Introduction to Regulation of Markets in Crypto Assets (MiCA)
Following public consultations on 24 September 2020 the European Commission (EC) adopted a digital finance package. Intended to develop a competitive EU financial sector, the package includes a digital finance strategy and a proposal for crypto asset regulation. Once implemented with EU member states, it will allow consumers access to innovative financial products and provides consumer protection and financial stability.
MiCA strives to harmonize the legal framework pertaining to crypto assets at the EU level. MiCA is to apply in the territory of all member states upon being adopted. MiCA establishes the legal framework and market for crypto assets. It defines crypto asset issuers as „legal persons offering any crypto asset to the public or seeking to sell them via any trading platform“. It then seeks to regulate both issuers and crypto asset service providers (both of whom are generally unregulated at the EU level). Going forward, any company wanting to provide crypto asset related services in the EU must be in compliance with MiCA. Interestingly, MiCA does not apply to blockchain or any other technology which enables crypto assets to function. Nor, for that matter, will it apply to crypto assets issued and regulated by states and their central banks or those having the characteristics of financial instruments, or e-money (save for e-money tokens which are separately regulated by MiCA).
In contrast with financial/investment service providers who enjoy an established legal framework for their EU operations, there is currently no single legal regulation at the EU level for crypto asset service providers seeking to do business within the single market. This absence, combined with the patchwork system of unilateral measures created by member states to cover the crypto assets market, has lead market participants and consumers to face legal uncertainty, inefficiency, and higher costs. There is also greater risk. The EU hopes MiCA will rectify this situation.
MiCA has four objectives. The first objective is one of legal certainty. For crypto-asset markets to develop within the EU, there is a need for a sound legal framework, clearly defining the regulatory treatment of all crypto-assets that are not covered by existing financial services legislation. The second objective is to support innovation. To promote the development of crypto-assets and the wider use of DLT, it is necessary to put in place a safe and proportionate framework to support innovation and fair competition. The third objective is to instil appropriate levels of customer and investor protection and market integrity. The fourth objective is to ensure financial stability. While some have a quite limited scope and use, others, such as the emerging category od „stablecoins“, have the potential to become widely accepted and potentially systemic.
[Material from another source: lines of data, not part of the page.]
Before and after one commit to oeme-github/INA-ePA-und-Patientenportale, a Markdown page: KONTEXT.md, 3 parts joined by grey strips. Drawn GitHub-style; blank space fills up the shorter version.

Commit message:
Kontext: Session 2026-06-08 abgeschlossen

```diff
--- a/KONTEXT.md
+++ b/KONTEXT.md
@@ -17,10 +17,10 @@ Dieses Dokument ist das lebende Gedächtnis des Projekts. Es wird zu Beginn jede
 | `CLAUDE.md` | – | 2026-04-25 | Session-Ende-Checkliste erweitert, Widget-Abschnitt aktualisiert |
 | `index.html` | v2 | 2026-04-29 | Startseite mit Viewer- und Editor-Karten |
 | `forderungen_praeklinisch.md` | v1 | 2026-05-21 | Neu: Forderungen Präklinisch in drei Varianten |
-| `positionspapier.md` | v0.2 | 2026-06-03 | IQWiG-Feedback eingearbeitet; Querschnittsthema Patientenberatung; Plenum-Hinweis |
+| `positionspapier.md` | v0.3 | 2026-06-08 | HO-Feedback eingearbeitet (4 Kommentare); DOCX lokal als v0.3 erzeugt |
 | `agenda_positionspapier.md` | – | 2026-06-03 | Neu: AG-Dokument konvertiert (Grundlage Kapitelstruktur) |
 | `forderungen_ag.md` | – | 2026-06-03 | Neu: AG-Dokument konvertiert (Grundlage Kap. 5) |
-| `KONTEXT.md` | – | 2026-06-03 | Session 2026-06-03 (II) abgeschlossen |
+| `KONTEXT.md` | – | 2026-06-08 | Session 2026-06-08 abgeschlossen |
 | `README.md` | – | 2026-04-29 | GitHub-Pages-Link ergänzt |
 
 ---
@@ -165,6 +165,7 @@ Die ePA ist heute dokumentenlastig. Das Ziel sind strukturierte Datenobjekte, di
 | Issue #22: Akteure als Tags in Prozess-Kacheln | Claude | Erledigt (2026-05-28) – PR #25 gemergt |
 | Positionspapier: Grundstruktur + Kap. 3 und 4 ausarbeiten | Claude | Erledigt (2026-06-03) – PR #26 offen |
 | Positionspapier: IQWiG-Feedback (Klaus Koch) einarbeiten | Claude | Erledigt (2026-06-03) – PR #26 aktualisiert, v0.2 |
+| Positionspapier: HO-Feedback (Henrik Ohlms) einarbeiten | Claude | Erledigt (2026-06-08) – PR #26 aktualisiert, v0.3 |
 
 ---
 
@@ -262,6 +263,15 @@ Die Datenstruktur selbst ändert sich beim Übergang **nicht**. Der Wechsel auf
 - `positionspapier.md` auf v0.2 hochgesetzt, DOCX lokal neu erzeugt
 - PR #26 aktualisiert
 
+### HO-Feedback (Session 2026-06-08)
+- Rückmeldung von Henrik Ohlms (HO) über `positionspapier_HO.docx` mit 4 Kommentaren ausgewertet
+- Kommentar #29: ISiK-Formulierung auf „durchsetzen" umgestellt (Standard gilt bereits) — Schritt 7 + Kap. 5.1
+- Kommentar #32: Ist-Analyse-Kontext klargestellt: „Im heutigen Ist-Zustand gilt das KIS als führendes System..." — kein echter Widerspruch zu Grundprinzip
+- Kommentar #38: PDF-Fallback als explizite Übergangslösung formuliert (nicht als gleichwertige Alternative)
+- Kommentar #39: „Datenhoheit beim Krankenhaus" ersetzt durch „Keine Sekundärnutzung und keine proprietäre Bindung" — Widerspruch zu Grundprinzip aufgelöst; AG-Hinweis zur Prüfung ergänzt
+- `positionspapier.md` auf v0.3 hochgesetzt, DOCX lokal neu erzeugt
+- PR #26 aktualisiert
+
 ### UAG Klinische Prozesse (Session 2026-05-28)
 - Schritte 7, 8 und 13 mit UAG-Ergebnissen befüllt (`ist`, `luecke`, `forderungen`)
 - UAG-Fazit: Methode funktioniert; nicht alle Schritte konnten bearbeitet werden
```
The MiCA provides the following activities are subject to regulation:
- Crypto asset custody and administration on behalf of third parties;
- Crypto asset trading platform operation;
- Crypto asset exchange for legal tender;
- Crypto asset exchange for other crypto assets;
- Crypto asset order execution on behalf of third parties placing crypto assets;
- Crypto asset order reception and transmission on behalf of third parties; and
- Provision of crypto asset advice.
To obtain a license to provide crypto related services in the EU, a legal entity must have a registered seat in the EU. The legal entity may then submit a request to the competent authority of that EU member state. Upon satisfying all required conditions, the legal entity should receive a permit which may be passported throughout the EU.
The minimum founding capital for crypto asset service providers varies, depending on the type of service, is 50,000 euros, 125,000 euros and 150,000 euros.
Just as in the traditional financial industry where issuer are generally obliged to publish a prospectus, MiCA requires all crypto asset issuers to public a white paper before distributing respective crypto assets to public. The crypto-asset white paper shall be drawn up in a language accepted by the competent authority of the home Member State and, if offered in another Member State, either in a language accepted by the competent authorities of each host Member State notified or in a language customary in the sphere of international finance. The respective summary shall be drawn up in a language accept by the competent authority of the home Member State and in the languages accept by the competent authorities of each host Member State. It should include namely:
- Basic information about the issuer;
- The characteristics of the crypto property to be issued;
- The rights and obligations arising from the crypto assets; and
- The technology behind the project.
The white paper must be submitted to the competent authority at least 20 days before publication, and is not subject to approval. Once published on the issuer’s website, it can be marketed throughout the European Economic Area. The home member states will supervise domestic crypto asset issuers.
Consumers will have a period of 14 calendar days to, cost and condition free, withdraw from their agreement to purchase crypto assets. Finally, due to blockchain´s inherent complexity, lack of security and risk, crypto asset issuers must provide appropriate security measures to protect investors‘ funds.
The national authorities may impose fines of up to 5,000,000 euros or 3% of legal entities´ annual turnover, or 700,000 euros for natural persons. Interestingly, penalties provided by MiCA are separate from the sanctions provided for by the national laws of the member states, which remain in force.